Can a budget be immoral? While people can debate cuts and expenditures, some say that the budget introduced this week by the Trump administration constitutes nothing less than a massive transfer of wealth from working families, the elderly, children, the sick and the poor to the top 1%. And this, they say, is an immoral act.
“At a time when the very rich are already getting much richer while the middle class continues to shrink, this is a budget for the billionaire class, for Wall Street, for corporate CEOs, and for the wealthiest people in this country,” according to Bernie Sanders.
1. Cuts to Medicaid (Over $600 billion in the next decade)
2. Cuts to food stamps, known as SNAP ($193 billion over 10 years)
3. Cuts to student loans ($143 billion over 10 years)
4. Cuts to federal worker retirement programs ($63 billion over 10 years)
Mulvaney probably should have added a fifth bullet: Disability programs also get a massive haircut.
Advocates for the poor are stunned at the magnitude of the cuts.
It’s a “reverse Robin Hood agenda,” says the Center on Budget and Policy Priorities. Stealing from the poor and giving to the richest of the rich.
The Trump administration is strongly defending this as a “taxpayer first” budget.
But it’s a mystery whether a typical American family will be any better off under Trump. The White House has given out only a one-page outline of its tax plan. There’s so little detail that even tax policy experts can’t figure out if the middle class gains or loses. What is known so far is that the wealthy — including Trump himself — would likely pay a lot less in taxes.
Even some on Wall Street are surprised by this budget.

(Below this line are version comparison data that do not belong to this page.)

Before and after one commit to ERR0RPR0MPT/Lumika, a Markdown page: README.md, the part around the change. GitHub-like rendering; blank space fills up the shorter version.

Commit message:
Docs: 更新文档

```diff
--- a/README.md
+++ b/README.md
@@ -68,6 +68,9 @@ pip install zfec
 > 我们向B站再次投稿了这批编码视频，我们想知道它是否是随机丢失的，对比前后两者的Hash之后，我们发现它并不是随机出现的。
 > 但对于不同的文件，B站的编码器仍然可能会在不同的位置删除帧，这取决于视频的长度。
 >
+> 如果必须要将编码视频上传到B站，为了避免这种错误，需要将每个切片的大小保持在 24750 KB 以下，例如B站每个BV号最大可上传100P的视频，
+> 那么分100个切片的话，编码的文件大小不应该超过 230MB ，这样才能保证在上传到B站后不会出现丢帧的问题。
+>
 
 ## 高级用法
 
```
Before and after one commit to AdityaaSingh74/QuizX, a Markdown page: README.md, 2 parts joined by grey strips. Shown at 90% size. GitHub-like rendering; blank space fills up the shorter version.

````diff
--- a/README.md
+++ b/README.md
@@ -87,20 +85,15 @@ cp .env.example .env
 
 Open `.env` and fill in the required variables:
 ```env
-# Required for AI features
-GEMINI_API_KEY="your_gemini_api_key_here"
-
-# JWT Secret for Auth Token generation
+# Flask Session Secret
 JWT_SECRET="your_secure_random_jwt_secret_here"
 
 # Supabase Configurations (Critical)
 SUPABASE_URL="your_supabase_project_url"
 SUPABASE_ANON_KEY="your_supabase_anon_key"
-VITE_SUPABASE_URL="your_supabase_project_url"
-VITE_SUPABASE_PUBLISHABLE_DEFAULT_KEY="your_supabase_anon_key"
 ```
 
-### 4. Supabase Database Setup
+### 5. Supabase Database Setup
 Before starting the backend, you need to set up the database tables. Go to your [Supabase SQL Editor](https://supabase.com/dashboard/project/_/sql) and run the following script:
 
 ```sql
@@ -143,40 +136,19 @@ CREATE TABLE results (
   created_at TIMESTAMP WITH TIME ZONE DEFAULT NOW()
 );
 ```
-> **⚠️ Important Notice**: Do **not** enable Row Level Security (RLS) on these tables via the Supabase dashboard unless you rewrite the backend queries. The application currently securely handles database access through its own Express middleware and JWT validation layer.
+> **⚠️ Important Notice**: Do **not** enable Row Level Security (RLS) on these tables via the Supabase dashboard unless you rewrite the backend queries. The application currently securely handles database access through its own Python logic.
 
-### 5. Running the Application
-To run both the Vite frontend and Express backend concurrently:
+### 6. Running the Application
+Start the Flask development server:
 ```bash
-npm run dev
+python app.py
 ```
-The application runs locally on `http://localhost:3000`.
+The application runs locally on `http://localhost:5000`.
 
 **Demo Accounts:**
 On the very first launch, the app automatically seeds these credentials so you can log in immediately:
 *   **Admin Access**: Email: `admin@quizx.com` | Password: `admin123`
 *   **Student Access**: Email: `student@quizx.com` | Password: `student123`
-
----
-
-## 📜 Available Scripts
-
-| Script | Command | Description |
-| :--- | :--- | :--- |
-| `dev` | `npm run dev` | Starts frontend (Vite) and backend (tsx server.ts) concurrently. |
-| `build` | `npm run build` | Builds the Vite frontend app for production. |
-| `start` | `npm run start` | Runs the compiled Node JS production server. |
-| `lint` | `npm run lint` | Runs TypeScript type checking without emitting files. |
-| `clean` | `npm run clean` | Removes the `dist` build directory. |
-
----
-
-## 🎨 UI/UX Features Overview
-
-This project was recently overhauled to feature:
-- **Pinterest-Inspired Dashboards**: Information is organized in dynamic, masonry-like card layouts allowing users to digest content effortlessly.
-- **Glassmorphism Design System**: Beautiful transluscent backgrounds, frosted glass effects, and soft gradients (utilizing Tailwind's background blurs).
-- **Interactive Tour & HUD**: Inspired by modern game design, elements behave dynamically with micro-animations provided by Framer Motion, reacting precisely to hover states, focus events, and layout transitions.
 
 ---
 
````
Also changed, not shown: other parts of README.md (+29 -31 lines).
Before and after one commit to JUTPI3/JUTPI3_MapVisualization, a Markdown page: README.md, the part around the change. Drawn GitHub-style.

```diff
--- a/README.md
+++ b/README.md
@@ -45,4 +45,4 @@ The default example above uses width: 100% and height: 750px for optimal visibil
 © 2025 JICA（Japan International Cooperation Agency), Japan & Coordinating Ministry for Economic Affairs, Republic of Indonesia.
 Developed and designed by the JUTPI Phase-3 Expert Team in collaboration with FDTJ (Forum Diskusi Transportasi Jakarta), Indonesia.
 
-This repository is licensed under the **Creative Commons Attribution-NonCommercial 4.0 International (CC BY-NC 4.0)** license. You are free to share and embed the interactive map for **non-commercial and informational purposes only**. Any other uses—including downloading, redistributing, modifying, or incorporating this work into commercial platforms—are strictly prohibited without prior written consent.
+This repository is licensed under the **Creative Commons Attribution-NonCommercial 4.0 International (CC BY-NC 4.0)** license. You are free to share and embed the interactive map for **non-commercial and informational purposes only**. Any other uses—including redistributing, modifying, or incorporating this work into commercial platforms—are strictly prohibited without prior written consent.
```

“This is the centerpiece of the spending proposal — cuts of nearly $1 trillion over 10 years in Medicaid, food stamps and other anti-poverty programs,” says Greg Valliere, chief strategist at Horzion Investments who writes a daily take on politics.
Trump Voters: You Were Fooled!
Ironically, a substantial number of people on government aid voted for Trump. Seven of the top 10 states with the greatest proportion of their residents on food stamps went for Trump. The critical swing state of Florida was among them.
In addition to food stamps, Trump also slashes Social Security Disability Insurance, a core program to help people who are physically unable to work, and Temporary Assistance to Needy Families, a key welfare program.
“The majority of the benefits go to high-income people,” says Joe Rosenberg, a senior research associate at the Tax Policy Center, a nonpartisan think tank.